The Administration is also demanding all sorts of our private information be rendered unto Caesar, often with very little in the way of limits, or protections. Shocker. Even the best bill – Congressman Mike Rogers’ CISPA – is too government-centric and overly broad, and has raised concerns all across the ideological spectrum.

The federal government does everything in a tectonically-slow, ham-and-heavy-handed manner.  Nowhere would this be more devastatingly damaging than were they in charge of anything having to do with the lightening-fast World Wide Web. But we have for cyberecurity a far better model to emulate – the military contractor model.

The federal government is boob-erific in just about everything it does. The government is terrible at creating programs. Social Security is broke. Medicare is broke. Medicaid – broke. The Post Office – broke. Amtrak – busted. And on, and on, and…. General Services Administration (GSA), anyone?

The government is terrible as a venture capitalist. Government General Motors will lose us at least $30 billion. In the non-green non-energy sector alone, at least fourteen President Barack Obama-subsidized solar companies alone have already gone belly-up.

The less we have the federal government do, the better, which is, coincidentally, how the Constitution was written.

But then there’s national defense – a Constitutionally-proscribed federal duty, and one that is by and large run pretty well:  in part because our volunteer men and women are beyond extraordinary; and in part because a great deal of our military processes are contracted out to private companies who are experts in their fields.

The Defense Department doesn’t devise, design and build jets – companies like McDonnell Douglas do. Military electronics and all manner of technical hard and software are produced by companies like Northrop Grumman, not the Pentagon.

There is of course waste, fraud and abuse here too. But that is in part due to poor oversight by the government (GSA, anyone?).  You can certainly be angry with the thieves who robbed you – but if you left your doors unlocked, you’re partly on the hook.

But at the end of the day, who do you trust more? A for-profit private company, that wins a competitive bidding process? Or the biggest, most incompetent nightmare monopoly of them all – the federal government? How are government schools doing it for you?

Cybersecurity is certainly a part of national security.

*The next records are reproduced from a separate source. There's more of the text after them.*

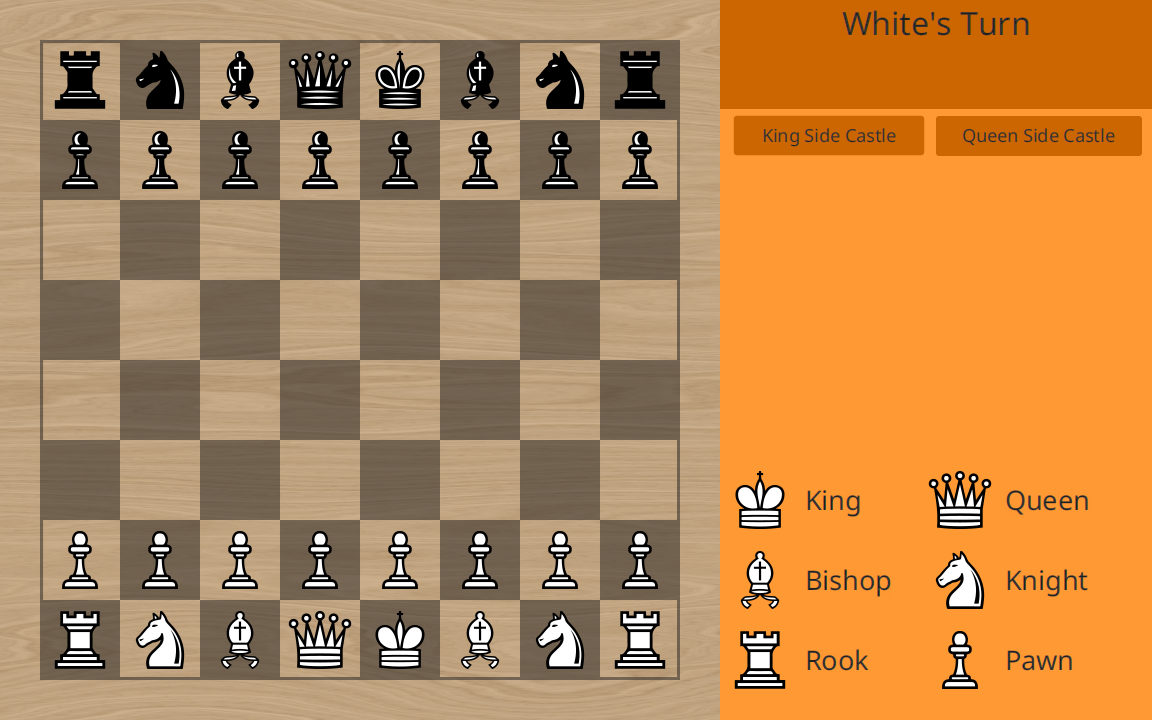
Repository: stitch366/chess
Program's window: java chess/src/application/Main.java
The author's editor kept a copy of each file at every save. The program's window is drawn from the files as they stood at one save, then again after the next save.
It runs on Java 21 on a 1366 x 768 screen with JavaFX 11; the title bar is not drawn. It also reads chess/src/chess-Img/bBishop.png, chess/src/chess-Img/bKing.png, chess/src/chess-Img/bKnight.png, chess/src/chess-Img/bPawn.png, chess/src/chess-Img/bQueen.png, chess/src/chess-Img/bRook.png, chess/src/chess-Img/wBishop.png, chess/src/chess-Img/wKing.png, chess/src/chess-Img/wKnight.png, chess/src/chess-Img/wPawn.png, chess/src/chess-Img/wQueen.png, chess/src/chess-Img/wRook.png and 1 more files.

Above is the program's window before, as saved 2016-04-17 17:48:10.

After the next save:
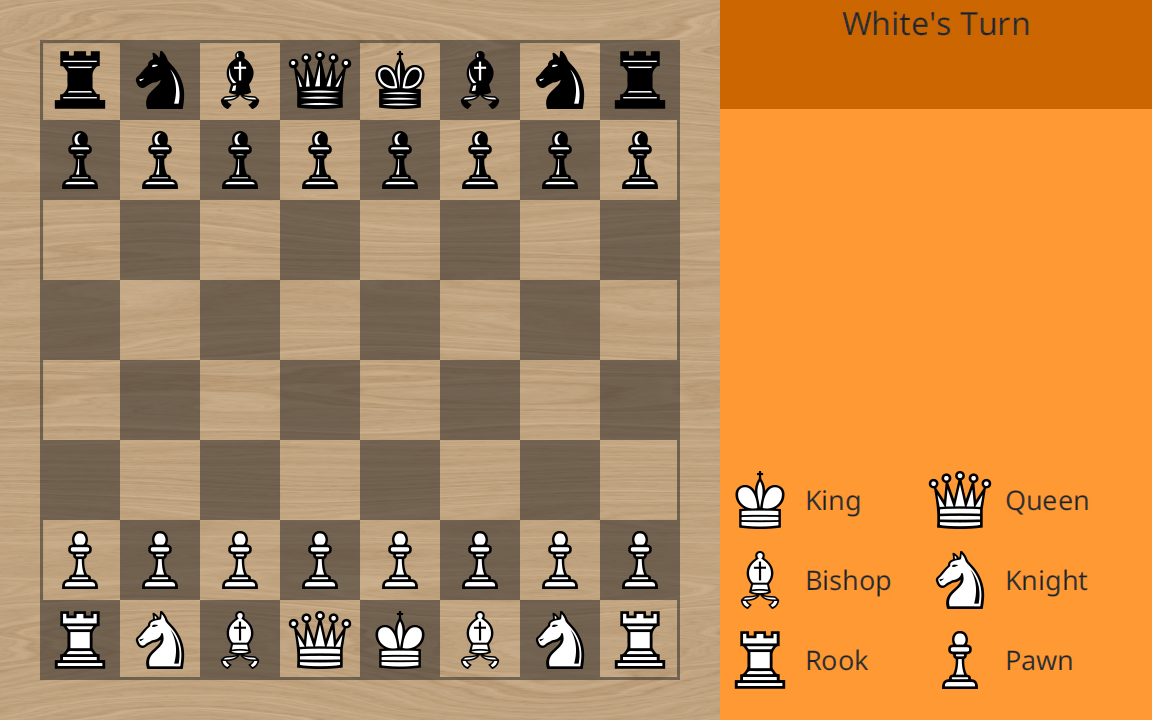
Saved 13 min 25 s later.
--- a/chess/src/application/BoardController.java
+++ b/chess/src/application/BoardController.java
@@ -25,6 +25,12 @@
 public class BoardController {
 	 	@FXML
 	    private AnchorPane root;
+
+	 	@FXML
+	 	private Button KingSide;
+
+	 	@FXML
+	 	private Button QueenSide;
 
 	 	@FXML
 	    private AnchorPane board;
@@ -618,7 +624,7 @@
 	    }
 
 	    @FXML
-	    public void CastleKingSide()
+	    public void CastleKingSide(ActionEvent event)
 	    {
 	    	String KingId = chess.getKingSideKID();
 	    	String RookId = chess.getKingSideRID();
@@ -640,10 +646,11 @@
 	    	pathTransition2.play();
 	    	chess.doMove(KingId, KingMov);
 	    	chess.doMove(RookId, RookMov);
-	    }
-
-	    @FXML
-	    public void CastleQueenSide()
+	    	event.consume();
+	    }
+
+	    @FXML
+	    public void CastleQueenSide(ActionEvent event)
 	    {
 	    	String KingId = chess.getQueenSideKID();
 	    	String RookId = chess.getQueenSideRID();
@@ -665,6 +672,7 @@
 	    	pathTransition2.play();
 	    	chess.doMove(KingId, KingMov);
 	    	chess.doMove(RookId, RookMov);
+	    	event.consume();
 	    }
 
 	    public void playNextTrnasiton()
@@ -694,10 +702,37 @@
 	    	}
 	    	ChangeTurn();
 	    	chess.setCastleMoves(CurrentTurn);
-	    	System.out.println("Can Queen side castle: " + chess.canQueenSideCastle());
+	    	toggleKingSide();
+	    	toggleQueenSide();
 	    	System.out.println("Can King side castle: " + chess.canKingSideCastle());
 	    	mov = new MoveInfo();
 	    	event.consume();
+	    }
+	    public void toggleKingSide()
+	    {
+	    	if(chess.canKingSideCastle() && KingSide.isDisabled())
+	    	{
+	    		KingSide.setDisable(false);
+	    		KingSide.setVisible(true);
+	    	}
+	    	else
+	    	{
+	    		KingSide.setDisable(true);
+	    		KingSide.setVisible(false);
+	    	}
+	    }
+	    public void toggleQueenSide()
+	    {
+	    	if(chess.canQueenSideCastle() && QueenSide.isDisabled())
+	    	{
+	    		QueenSide.setDisable(false);
+	    		QueenSide.setVisible(true);
+	    	}
+	    	else
+	    	{
+	    		QueenSide.setDisable(true);
+	    		QueenSide.setVisible(false);
+	    	}
 	    }
 	    public void Premote(String id)
 	    {
@@ -846,6 +881,10 @@
 	        this.peiceTypes[4] = "Rook";
 	        this.peiceTypes[5] = "Pawn";
 	    	setTurn("White");
+	    	KingSide.setDisable(true);
+    		KingSide.setVisible(false);
+    		QueenSide.setDisable(true);
+    		QueenSide.setVisible(false);
 	    	System.out.println(KingIcon.getStyleClass().get(0));
 	        disablePeicesToggle(chess.blackID, true);
 	        disablePeicesToggle(chess.spaceID, true);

There is, therefore, a legitimate federal government role to be played.  And it should be the same role largely played with Defense – contracting out to people who know what they’re doing.

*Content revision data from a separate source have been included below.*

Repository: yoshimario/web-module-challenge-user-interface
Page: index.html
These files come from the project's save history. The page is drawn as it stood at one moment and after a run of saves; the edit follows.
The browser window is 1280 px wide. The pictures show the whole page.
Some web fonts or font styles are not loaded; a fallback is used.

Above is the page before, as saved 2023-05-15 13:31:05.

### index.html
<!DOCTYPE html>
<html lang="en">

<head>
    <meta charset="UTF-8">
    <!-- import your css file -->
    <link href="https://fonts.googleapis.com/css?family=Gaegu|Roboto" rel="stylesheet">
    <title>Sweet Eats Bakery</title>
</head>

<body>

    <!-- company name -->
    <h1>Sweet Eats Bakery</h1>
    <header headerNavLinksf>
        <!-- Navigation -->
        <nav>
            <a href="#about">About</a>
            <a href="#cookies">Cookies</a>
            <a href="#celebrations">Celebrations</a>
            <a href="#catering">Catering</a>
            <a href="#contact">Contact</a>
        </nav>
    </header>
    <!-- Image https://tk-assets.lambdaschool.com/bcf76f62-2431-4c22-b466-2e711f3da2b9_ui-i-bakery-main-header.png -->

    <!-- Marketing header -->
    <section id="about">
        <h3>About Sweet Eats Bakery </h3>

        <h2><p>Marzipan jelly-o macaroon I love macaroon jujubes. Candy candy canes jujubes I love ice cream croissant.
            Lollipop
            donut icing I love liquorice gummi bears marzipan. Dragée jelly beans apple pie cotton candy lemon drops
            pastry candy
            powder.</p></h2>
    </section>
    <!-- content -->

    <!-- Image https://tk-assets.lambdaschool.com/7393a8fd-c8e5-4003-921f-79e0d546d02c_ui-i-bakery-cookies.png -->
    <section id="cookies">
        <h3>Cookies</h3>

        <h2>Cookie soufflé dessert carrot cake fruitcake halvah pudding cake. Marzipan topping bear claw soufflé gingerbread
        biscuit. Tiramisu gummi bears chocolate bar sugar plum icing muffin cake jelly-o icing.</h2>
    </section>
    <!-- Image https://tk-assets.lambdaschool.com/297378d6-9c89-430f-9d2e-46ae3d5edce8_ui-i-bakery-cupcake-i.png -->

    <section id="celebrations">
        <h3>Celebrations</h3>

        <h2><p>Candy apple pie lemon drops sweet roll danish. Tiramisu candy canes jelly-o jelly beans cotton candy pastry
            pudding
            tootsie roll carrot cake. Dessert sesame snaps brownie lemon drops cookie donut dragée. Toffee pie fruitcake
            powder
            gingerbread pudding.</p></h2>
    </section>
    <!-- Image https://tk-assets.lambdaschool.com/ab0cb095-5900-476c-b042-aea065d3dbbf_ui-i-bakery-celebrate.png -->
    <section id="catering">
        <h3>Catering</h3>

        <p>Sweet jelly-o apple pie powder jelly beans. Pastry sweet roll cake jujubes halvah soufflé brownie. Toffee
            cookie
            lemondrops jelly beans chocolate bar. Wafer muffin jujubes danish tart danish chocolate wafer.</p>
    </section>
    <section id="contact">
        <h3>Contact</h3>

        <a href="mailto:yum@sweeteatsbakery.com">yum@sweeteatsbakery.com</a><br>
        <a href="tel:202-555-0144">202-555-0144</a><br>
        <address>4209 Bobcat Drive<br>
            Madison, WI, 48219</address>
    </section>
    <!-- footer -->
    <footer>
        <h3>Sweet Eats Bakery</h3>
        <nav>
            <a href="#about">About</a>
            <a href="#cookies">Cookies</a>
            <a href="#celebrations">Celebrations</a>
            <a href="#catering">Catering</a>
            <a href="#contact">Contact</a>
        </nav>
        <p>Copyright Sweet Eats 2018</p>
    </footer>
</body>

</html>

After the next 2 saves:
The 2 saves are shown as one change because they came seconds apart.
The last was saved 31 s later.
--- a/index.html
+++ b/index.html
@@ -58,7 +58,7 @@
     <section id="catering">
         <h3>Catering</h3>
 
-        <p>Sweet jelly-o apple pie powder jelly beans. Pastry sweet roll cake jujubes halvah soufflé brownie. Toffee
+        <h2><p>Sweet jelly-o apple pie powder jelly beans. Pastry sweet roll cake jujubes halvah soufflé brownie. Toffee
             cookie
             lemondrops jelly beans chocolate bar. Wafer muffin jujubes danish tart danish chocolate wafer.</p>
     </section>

These contractors should handle all day-to-day Internet security. And keep the government apprised of issues as they arise. And keep the We the People information-sharing to an absolutely-necessary national-security minimum. Like we have recommended private companies do with all things privacy and the government.

Simple concept, no? More of a Cyber Security Moment than a Week, but the results will be infinitely better.

Seton Motley is the president of Less Government.